What is a Computer Server?
A server is a computer designed to process requests and deliver data to other (client) computers over a local network or the internet. Although any computer running special software can function as a server, the most typical use of the word references the very large, high-powered machines that function as the pumps pushing and pulling data from the internet. Most computer networks support one or more servers that handle specialized tasks. As a rule, the larger the network—in terms of clients that connect to it or the amount of data that it moves—the more likely it is that several servers play a role, each dedicated to a specific purpose. Strictly speaking, the server is the software that handles a task. However, the powerful hardware that supports this software is also usually called a server because server software coordinating a network of hundreds or thousands of clients requires hardware much more robust than what you’d buy for ordinary consumer use. Click to read more.
The cyber attack saw a harmful computer program spread to about 150 countries, including the UK, Spain, Russia, the US, and China. The program – which is called WannaCry – has caused chaos for many organizations. But the actions of a 22-year-old called Marcus – a UK security researcher who has his own company – helped to limit the damage. He’s being called an “accidental hero” after registering a domain name to track the spread of the virus, which actually ended up stopping it from spreading. Some hospitals had to cancel treatment and appointments, while many doctors were forced to use pens and paper to do their jobs, as their computers weren’t working. But why do people carry out attacks like this? And is hacking always a bad thing? See Source.
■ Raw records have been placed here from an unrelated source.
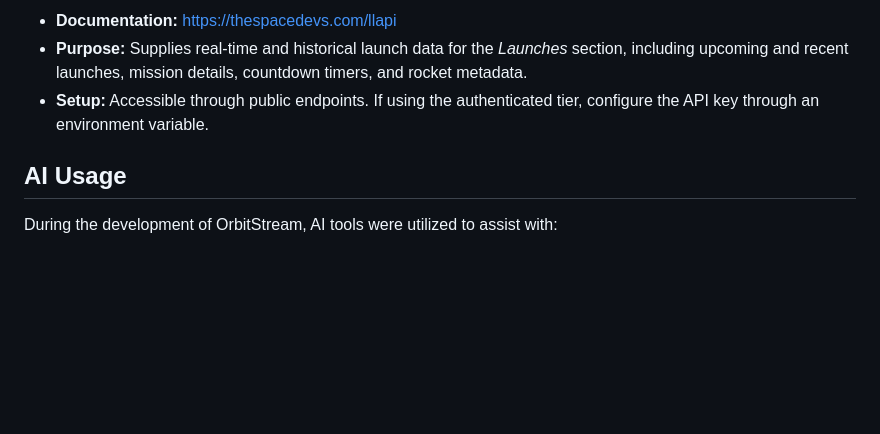
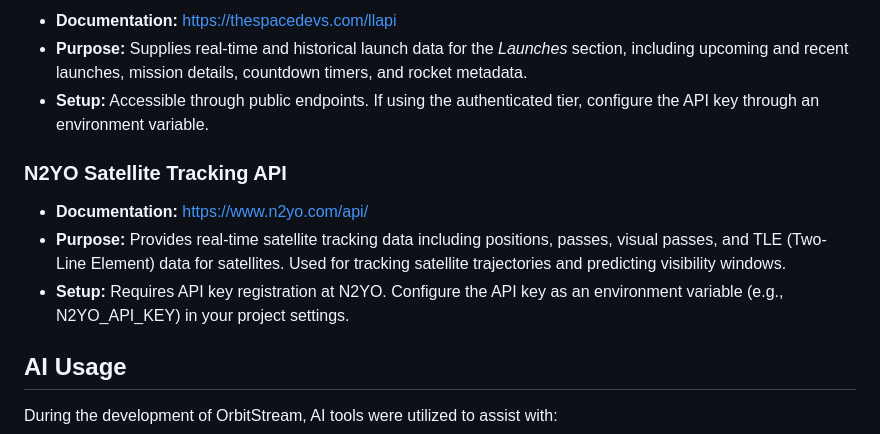
Before and after one commit to UCCS-CS4300-5300/Team-2-Fall-2025-Sec-1, a Markdown page: README.md, the part around the change. Drawn GitHub-style; blank space fills up the shorter version.

```diff
--- a/README.md
+++ b/README.md
@@ -75,6 +75,12 @@ OrbitStream requires API keys to function properly. You'll need to obtain an API
 - **Purpose:** Supplies real-time and historical launch data for the *Launches* section, including upcoming and recent launches, mission details, countdown timers, and rocket metadata.
 - **Setup:** Accessible through public endpoints. If using the authenticated tier, configure the API key through an environment variable.
 
+### N2YO Satellite Tracking API
+
+- **Documentation:** https://www.n2yo.com/api/
+- **Purpose:** Provides real-time satellite tracking data including positions, passes, visual passes, and TLE (Two-Line Element) data for satellites. Used for tracking satellite trajectories and predicting visibility windows.
+- **Setup:** Requires API key registration at N2YO. Configure the API key as an environment variable (e.g., N2YO_API_KEY) in your project settings.
+
 ## AI Usage
 
 During the development of OrbitStream, AI tools were utilized to assist with:
```
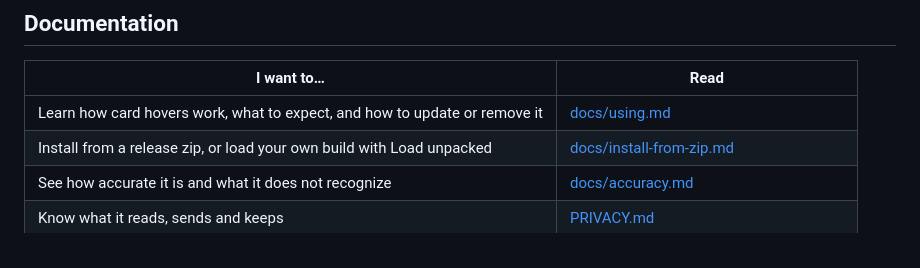
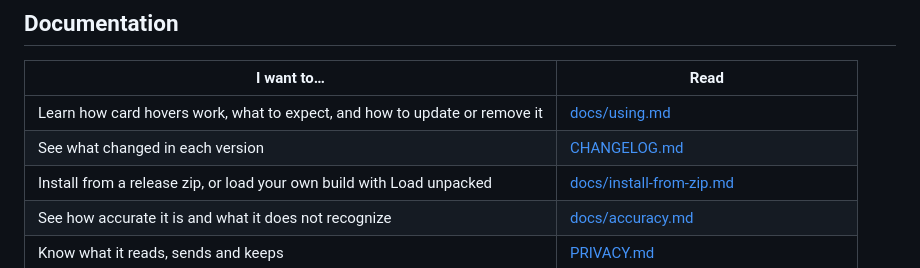
Before and after one commit to ryangswe/kenbunshoku, a Markdown page: README.md, the part around the change. GitHub-like rendering.

```diff
--- a/README.md
+++ b/README.md
@@ -32,6 +32,7 @@ use the addons.mozilla.org link above.
 | I want to… | Read |
 | --- | --- |
 | Learn how card hovers work, what to expect, and how to update or remove it | [docs/using.md](docs/using.md) |
+| See what changed in each version | [CHANGELOG.md](CHANGELOG.md) |
 | Install from a release zip, or load your own build with Load unpacked | [docs/install-from-zip.md](docs/install-from-zip.md) |
 | See how accurate it is and what it does not recognize | [docs/accuracy.md](docs/accuracy.md) |
 | Know what it reads, sends and keeps | [PRIVACY.md](PRIVACY.md) |
```
Also changed, not shown: CHANGELOG.md (added, +55 -0 lines), MAINTAINING.md (+3 -0 lines).
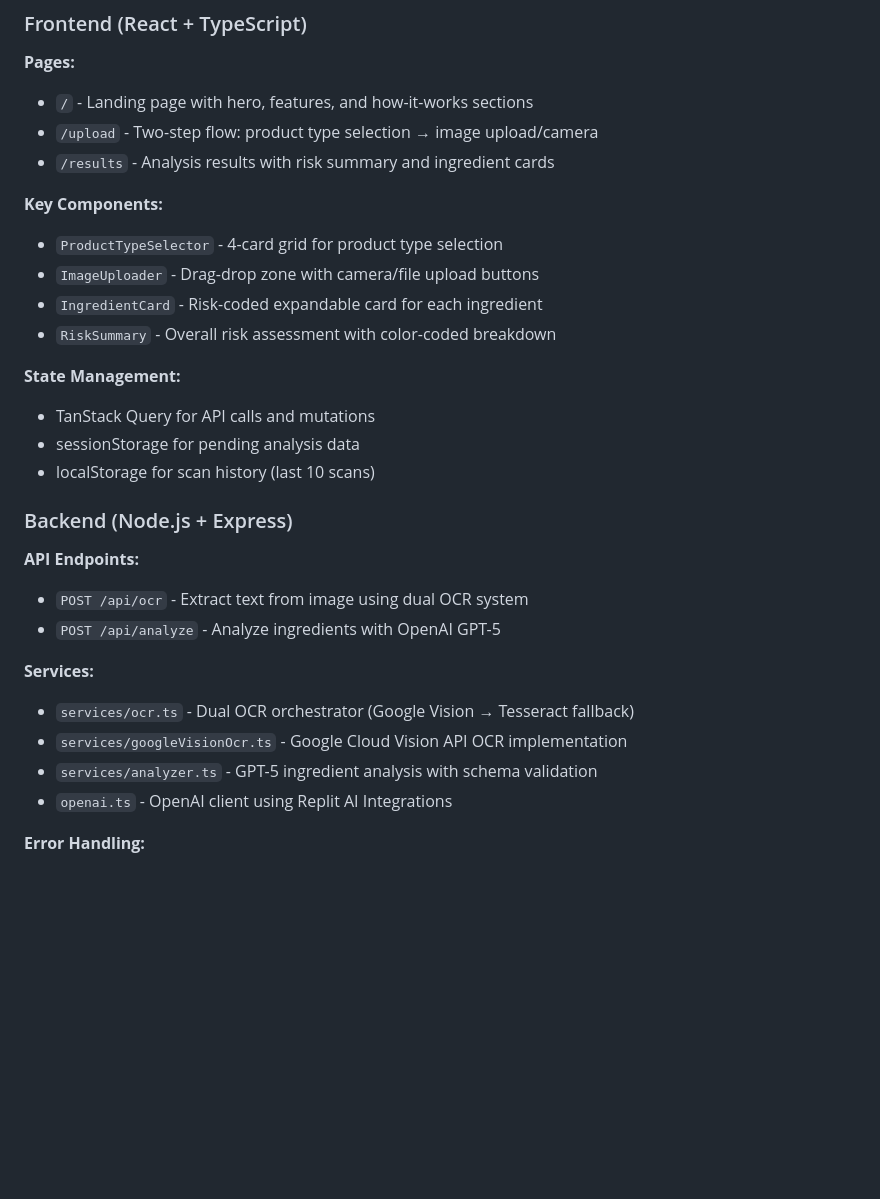
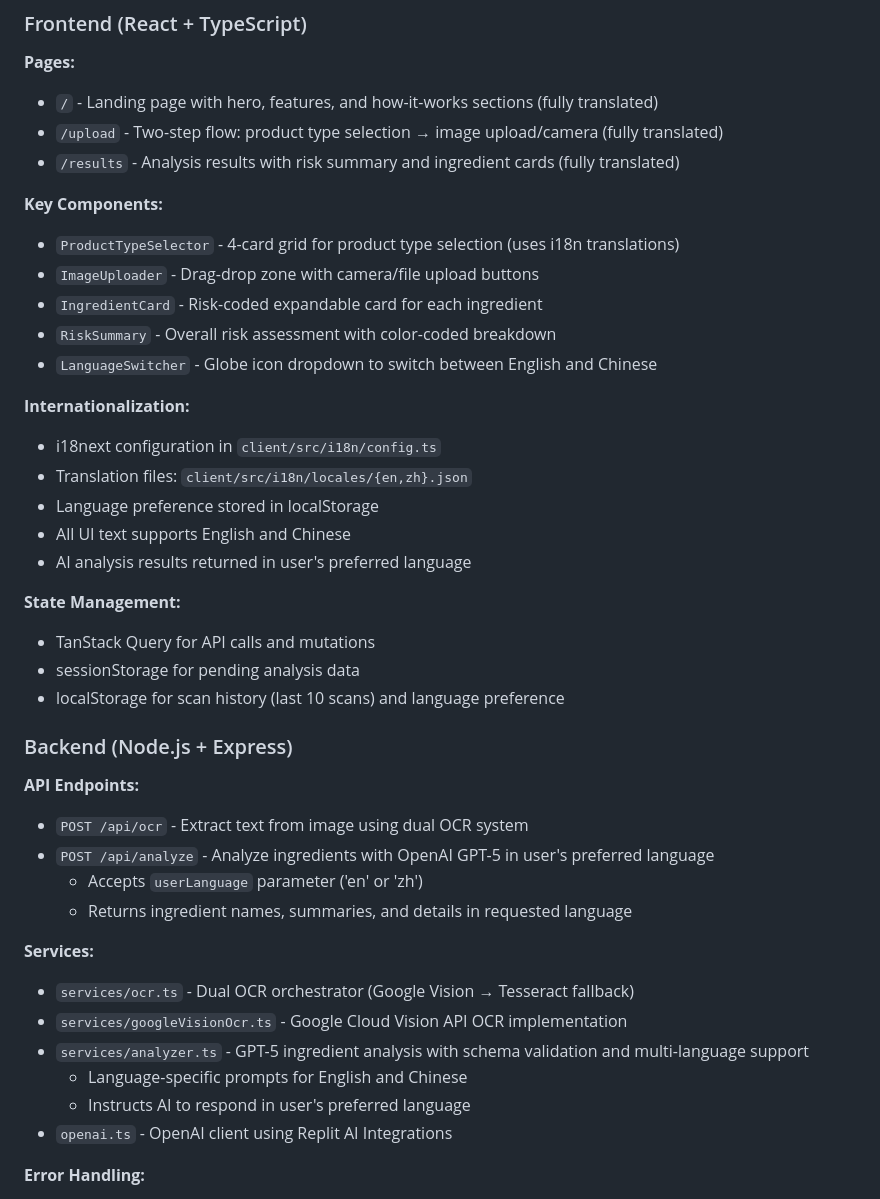
Before and after one commit to dave-huang/Auraly, a Markdown page: replit.md, the part around one of its changes. GitHub-like rendering; blank space fills up the shorter version.

```diff
--- a/replit.md
+++ b/replit.md
@@ -31,30 +44,42 @@ Auraly is a mobile-friendly web application that helps users understand ingredie
 
 ### Frontend (React + TypeScript)
 **Pages:**
-- `/` - Landing page with hero, features, and how-it-works sections
-- `/upload` - Two-step flow: product type selection → image upload/camera
-- `/results` - Analysis results with risk summary and ingredient cards
+- `/` - Landing page with hero, features, and how-it-works sections (fully translated)
+- `/upload` - Two-step flow: product type selection → image upload/camera (fully translated)
+- `/results` - Analysis results with risk summary and ingredient cards (fully translated)
 
 **Key Components:**
-- `ProductTypeSelector` - 4-card grid for product type selection
+- `ProductTypeSelector` - 4-card grid for product type selection (uses i18n translations)
 - `ImageUploader` - Drag-drop zone with camera/file upload buttons
 - `IngredientCard` - Risk-coded expandable card for each ingredient
 - `RiskSummary` - Overall risk assessment with color-coded breakdown
+- `LanguageSwitcher` - Globe icon dropdown to switch between English and Chinese
+
+**Internationalization:**
+- i18next configuration in `client/src/i18n/config.ts`
+- Translation files: `client/src/i18n/locales/{en,zh}.json`
+- Language preference stored in localStorage
+- All UI text supports English and Chinese
+- AI analysis results returned in user's preferred language
 
 **State Management:**
 - TanStack Query for API calls and mutations
 - sessionStorage for pending analysis data
-- localStorage for scan history (last 10 scans)
+- localStorage for scan history (last 10 scans) and language preference
 
 ### Backend (Node.js + Express)
 **API Endpoints:**
 - `POST /api/ocr` - Extract text from image using dual OCR system
-- `POST /api/analyze` - Analyze ingredients with OpenAI GPT-5
+- `POST /api/analyze` - Analyze ingredients with OpenAI GPT-5 in user's preferred language
+  - Accepts `userLanguage` parameter ('en' or 'zh')
+  - Returns ingredient names, summaries, and details in requested language
 
 **Services:**
 - `services/ocr.ts` - Dual OCR orchestrator (Google Vision → Tesseract fallback)
 - `services/googleVisionOcr.ts` - Google Cloud Vision API OCR implementation
-- `services/analyzer.ts` - GPT-5 ingredient analysis with schema validation
+- `services/analyzer.ts` - GPT-5 ingredient analysis with schema validation and multi-language support
+  - Language-specific prompts for English and Chinese
+  - Instructs AI to respond in user's preferred language
 - `openai.ts` - OpenAI client using Replit AI Integrations
 
 **Error Handling:**
```
Also changed, not shown: other parts of replit.md (+22 -5 lines).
Hacking is when someone breaks into a computer system. They break in by going around the usual security, like passwords, and getting into the computer system via a different route to the official one. It’s a bit like breaking into a house but finding a different way in other than the front door. Criminals carry out hacking attacks against businesses or organizations because they want to break into a company’s computer systems to cause trouble. For example, they might want to steal information about customers or to stop an organization from being able to run properly. The fact that so many companies all around the world are on the internet makes it easier for hackers to break into systems like this, as so many people are now connected online.
What is the effect of hacking?
Hacking can have a devastating effect on a company.
- Time is lost as the company try to fix their systems and websites
- The organization’s reputation is damaged, as it shows their systems are maybe not very safe
- They might lose customers if people stop trusting the company and decide not to use their services anymore
- Important or sensitive information about customers could be stolen
- Companies might be forced to pay money in order to get back into their computers – and once they’ve paid the money, the criminals might not even let them back into their system anyway
Is hacking always a crime?
When hacking is used for harmful reasons such as above, then it is a criminal offense and against the law. However, knowing how to hack a computer system is not a crime – and you can use those skills in a positive way. Many companies will employ people who know how to hack and ask them to deliberately try to break into their systems. This helps companies to know if their security is good enough and see where there are problems. For example, it’s a bit like having somebody come to look at your house to tell you which windows need better locks so your house is more secure. Those who know how to hack are also needed in order to stop hacking attacks. For example, the attack that happened last week was stopped by a 22-year-old cybersecurity researcher, because he had hacking knowledge. So it can be used for good things too.
Compiled by | Joseph Mucira
Computer Engineer at @jmexclusives
Click the link to learn a few useful hacking stages